Return the data exactly, with all pictures removed.

Records provided -
-- Opening Marker --

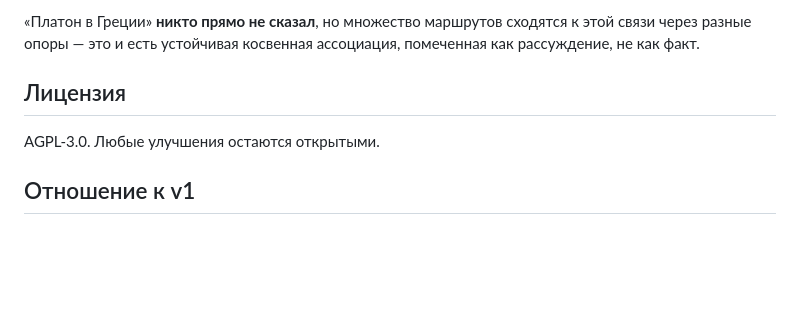
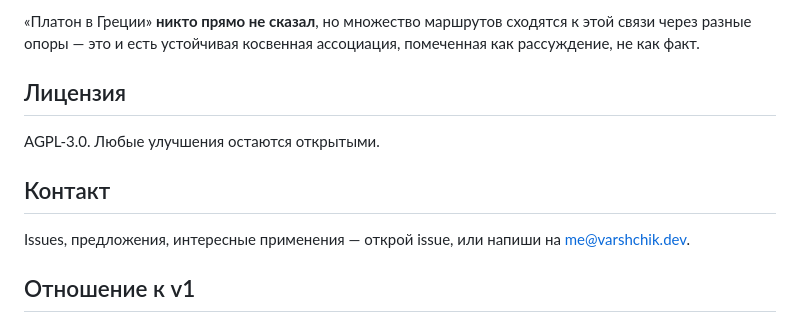
Before and after one commit to varshchik/nsai-v2, a Markdown page: README_ru.md, the part around the change. Drawn GitHub-style; blank space fills up the shorter version.

```diff
--- a/README_ru.md
+++ b/README_ru.md
@@ -61,6 +61,10 @@ g.explain("платон", "греции")
 
 AGPL-3.0. Любые улучшения остаются открытыми.
 
+## Контакт
+
+Issues, предложения, интересные применения — открой issue, или напиши на [me@varshchik.dev](mailto:me@varshchik.dev).
+
 ## Отношение к v1
 
 v1 (NSAI v0.1) лежит в [v1/](../v1/) — символьная архитектура с дерево-зависимостным парсером (natasha + pymorphy3), извлекающая типизированные факты `(предикат, [участники])`. v1 и v2 решают разные задачи: v1 — структурированное извлечение фактов с ролями, v2 — обнаружение связей через соседства без типизации. Обе архитектуры остаются актуальными для своих постановок.
```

-- Closing Marker --

Result for this exercise -
Before and after one commit to varshchik/nsai-v2, a Markdown page: README_ru.md, the part around the change. Drawn GitHub-style; blank space fills up the shorter version.

```diff
--- a/README_ru.md
+++ b/README_ru.md
@@ -61,6 +61,10 @@ g.explain("платон", "греции")
 
 AGPL-3.0. Любые улучшения остаются открытыми.
 
+## Контакт
+
+Issues, предложения, интересные применения — открой issue, или напиши на [me@varshchik.dev](mailto:me@varshchik.dev).
+
 ## Отношение к v1
 
 v1 (NSAI v0.1) лежит в [v1/](../v1/) — символьная архитектура с дерево-зависимостным парсером (natasha + pymorphy3), извлекающая типизированные факты `(предикат, [участники])`. v1 и v2 решают разные задачи: v1 — структурированное извлечение фактов с ролями, v2 — обнаружение связей через соседства без типизации. Обе архитектуры остаются актуальными для своих постановок.
```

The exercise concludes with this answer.